# Screenshot and code edit data
┌────────
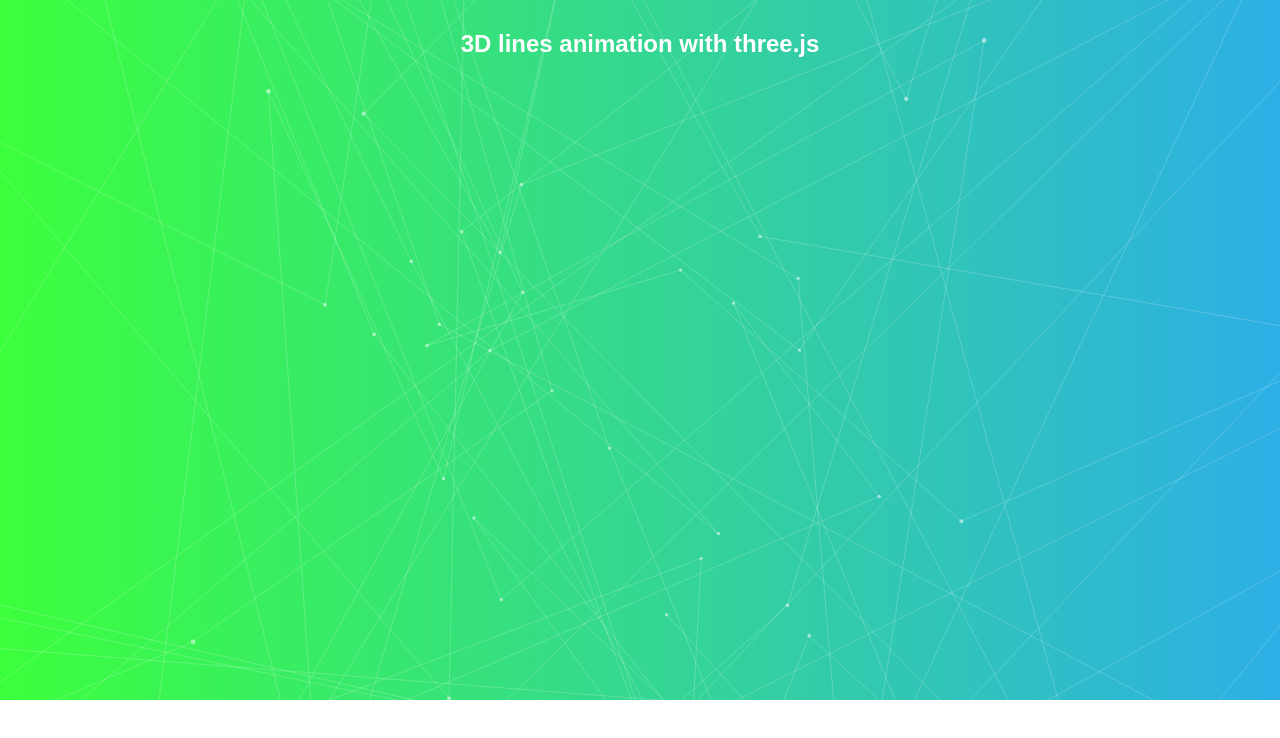
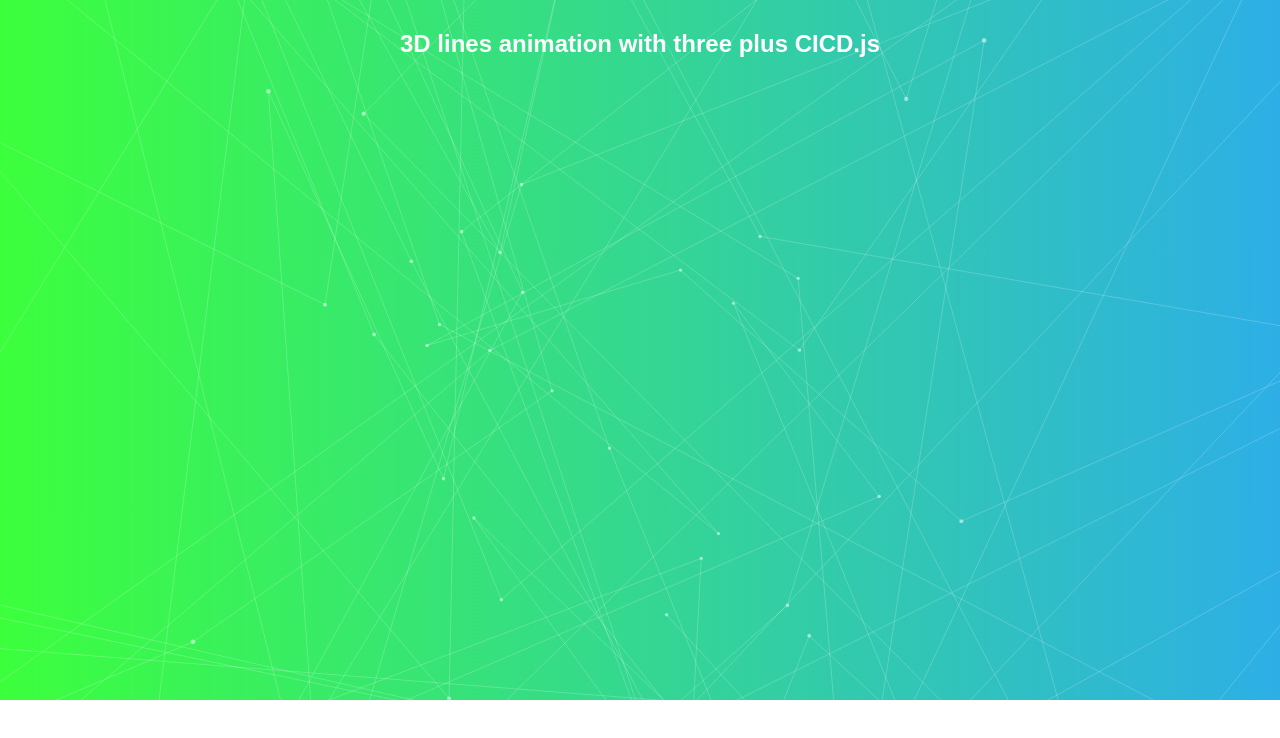
Before and after one commit to babyeric/testECS, a plain HTML site: page web/index.html in a window 1280 px wide. Drawn offline with nearby package versions, Linux system fonts and the light colour scheme.

Commit message:
test CICD

```diff
--- a/web/index.html
+++ b/web/index.html
@@ -45,7 +45,7 @@
     <body>
         <section class="canvas-wrap">
             <div class="canvas-content">
-                <h1>3D lines animation with three.js</h1>
+                <h1>3D lines animation with three plus CICD.js</h1>
             </div>
             <div id="canvas" class="gradient"></div>
 
```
└────────
# Task
Write out every line above again exactly, with the pictures left out.

# Response to the task
Before and after one commit to babyeric/testECS, a plain HTML site: page web/index.html in a window 1280 px wide. Drawn offline with nearby package versions, Linux system fonts and the light colour scheme.

Commit message:
test CICD

```diff
--- a/web/index.html
+++ b/web/index.html
@@ -45,7 +45,7 @@
     <body>
         <section class="canvas-wrap">
             <div class="canvas-content">
-                <h1>3D lines animation with three.js</h1>
+                <h1>3D lines animation with three plus CICD.js</h1>
             </div>
             <div id="canvas" class="gradient"></div>
 
```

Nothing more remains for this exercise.